I’ve just reread Hugh Trevor-Roper’s masterly five-page essay, “Thomas Hobbes”. The power of the genre emerges as strongly as the clarity of the mind. How is this for concision? “The axiom, fear; the method, logic; the conclusion, despotism.” After precis, surprise: Trevor-Roper’s most provocative hypothesis appears unannounced, just before the end, an almost accidental reflection. “That his psychology was inadequate, elementary and wrong is an irrelevant objection. The function of genius is not to give new answers, but to pose new questions, which time and mediocrity can resolve.”
Having dropped the bombshell, the author departs the scene, with a lightness of conscience that a more exhaustive genre would not allow. The essay allows that kind of freedom. “It [the essay] says what is at issue and stops where it feels itself complete – not where there is nothing left to say,” wrote Theodor Adorno.
Trevor-Roper, of course, was an essayist in the mainstream printed media as well as a professional historian. Would he find it so easy, in today’s environment, to reach such a wide readership while still writing at the top of his intellectual game? In recent years newspapers have become even choppier and more led by headlines. It is much rarer for reflective writers to be allowed the freedom to explore a theme at length. Even mainstream book publishers avoid the term “essays”, believing that it scares off the general reader.
Opening a door
All credit, then, to the University of Iowa Press for launching a fine collection entitled Essayists on the Essay: Montaigne to Our Time. The book includes surprises as well as old favourites. One of the best contributions is by Paul Graham, the American computer programmer, painter and venture capitalist who publishes essays on his website paulgraham. com. Graham contrasts the essay with the genre that has largely replaced it: the polemical column. “In a real essay,” he writes, “you don’t take a position and defend it. You notice a door that’s ajar, and you open it to walk and see what’s inside.”
Having amassed a fortune as an internet entrepreneur, Graham writes for his own pleasure as much as the reader’s – a modern take on a great tradition. The essay has always lent itself to joyful amateurism rather than dutiful professionalism. Montaigne was a diplomat and statesman, Francis Bacon a barrister and MP, Charles Lamb a bookkeeper.
Even those who earn their living from writing find that the essay can set them free. Martin Amis, writing about Gore Vidal, said that he was too clever to be a great novelist, too clever to be a politician, but a great essayist – “you can’t be too clever to be a great essayist”.
“Radical Chic: that Party at Lenny’s”, Tom Wolfe’s 1970 essay that exposed political posturing and social positioning in New York, will surely be admired long after anyone remembers his new novel Back to Blood.

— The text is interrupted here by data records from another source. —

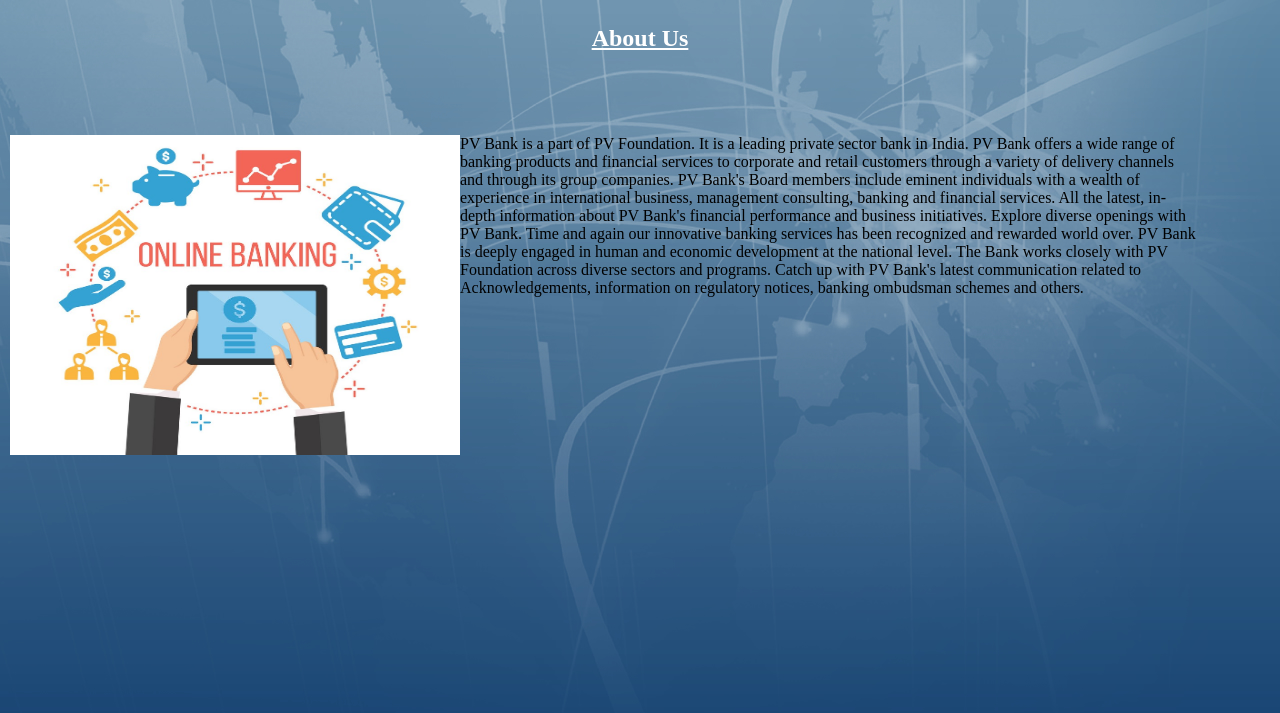
Repository: PrabhaBas/TheSparksFoundation_BasicBankingSystem
Page: http://localhost/PVBank/aboutPage.jsp
The author's editor kept a copy of each file at every save. The page is drawn from the files as they stood at one save, then again after the next save.
The browser window is 1280 px wide. The pictures show the whole page.
The page is served by Tomcat 9.

Above is the page before, as saved 2021-08-18 11:34:12.

After the next save:
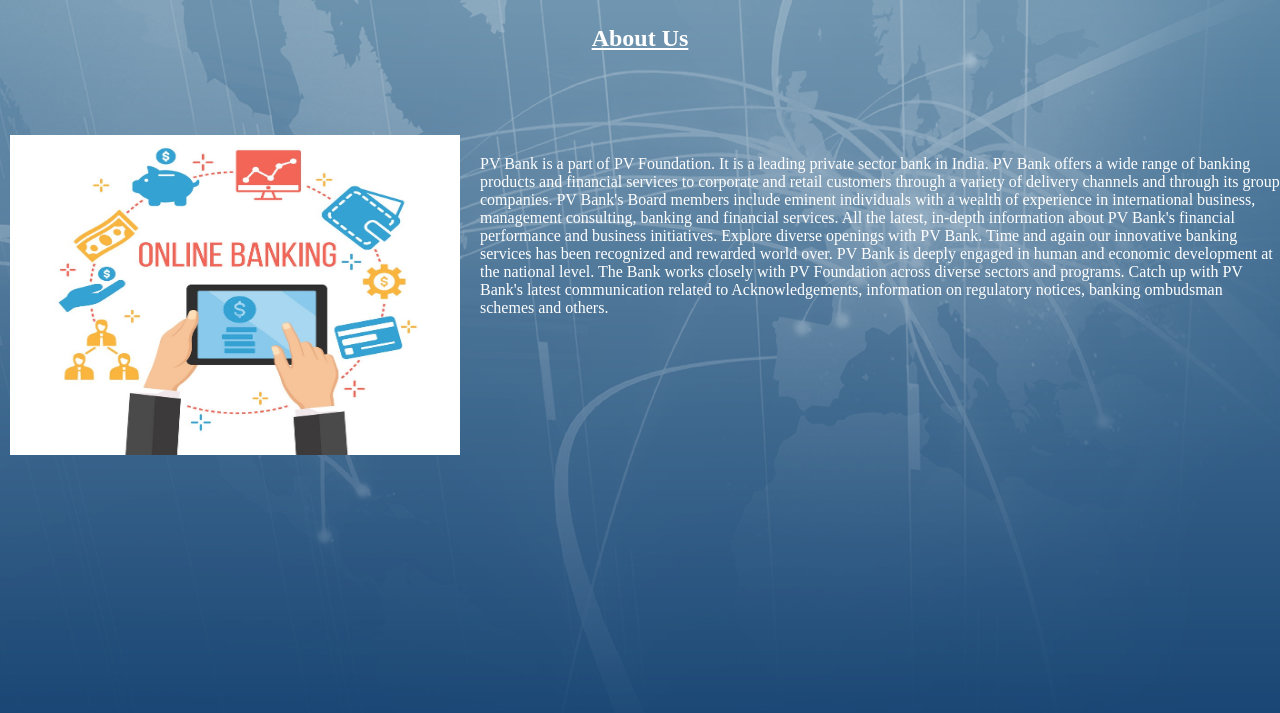
Saved 11 s later.
--- a/PVBank/src/main/webapp/aboutPage.jsp
+++ b/PVBank/src/main/webapp/aboutPage.jsp
@@ -57,15 +57,15 @@ margin-right: 20px;
       </style>
 </head>
 <body>
-
-<div class="about-section">
+ <div class="about-section">
         <h2 id="head1">About Us</h2>
       </div>
 
       <div id="writer">
         <img id="img" src="images/online_bank1.jpg" alt="Girl in a jacket" width="450" height="320">
-
-        <p>
+        </div>
+        <div id="para">
+        <p >
           PV Bank is a part of PV Foundation.
           It is a leading private sector bank in India.
            PV Bank offers a wide range of banking products and
@@ -78,9 +78,8 @@ margin-right: 20px;
             PV Bank is deeply engaged in human and economic development at the national level. The Bank works closely with PV Foundation across diverse sectors and programs.
             Catch up with PV Bank's latest communication related to Acknowledgements, information on regulatory notices, banking ombudsman schemes and others.
         </p>
+      </div>
 
-
-      </div>
 
 </body>
 </html>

Historians, too, can strike different truths in the essay, freed from footnotes and the duty of providing overwhelming evidence. José Ortega y Gasset argued that the essay was “science, minus the explicit proof”. At its best, the essay catches the essence of a subject – as a sculptor’s clay model can surpass the full-scale work.
But can the mainstream media support the essay today, in such impatient times and when the pre-eminent journalistic form is now the column, or opinion piece?
It was once assumed that the digital age would turn the essay into a distant anachronism. But the internet has revived long-form writing. Follow Longreads on Twitter and a 140-character message will direct you to articles that run to many pages. Very short or very long: if our tastes develop in those two directions, then the essay’s future is bright. As news coverage increasingly appeals to our impatient streak, we crave the occasional luxury of settling into a broader, more rewarding piece. The Daily Mail, often criticised for its populism, runs a long weekly essay.
What about the objection that there is already too much confessional, self-obsessed writing? “I am myself the subject of my book,” as the father of the genre, Montaigne, argued. Surely the 21st century requires no further opportunities for writerly indulgence? There is a vital distinction. The essayist reveals his personal experience only when it leads to wider truths. The controversialist relies on shocking personal confessions because he has nothing else to say. The essayist is measured about which aspects of his personality can be made public, which must remain private. The controversialist is an indiscriminate flasher.
If a polemic demands the confidence of knowing where the argument will end, an essay requires the confidence of not knowing where it will end. That is why an essay cannot be “pitched”. If it can be reduced to a schematic equation before it is written – I will make these points, using these evidential tools – it is not a real essay. The thrill of reading a great essay is sensing and sharing the discovery of the writer.
Paradoxically, we need the genre now more than ever. In these shouty times, the quiet assurance and understated erudition of the essay speak louder than ever. In its purest form, the essay achieves something often missed by writing that is determined to be relentlessly punchy and relevant.
The scandals that have engulfed our great media organisations over the past two years have essentially been about one thing: questions about trust. As the media has been professionalised and corporatised, it is often forgotten that the most important relationship is between writer and reader.
The essay relies entirely on that trust. It provides illumination rather than just information. It persuades because it is written with honest techniques as well as honest arguments. An essay is true in so far as it feels true. That is why, above all, the essayist must be trusted. When an essayist has lost a reader’s trust, he is about to lose the reader.
Ed Smith’s “Luck: What It Means and Why It Matters” is published by Bloomsbury (£16.99)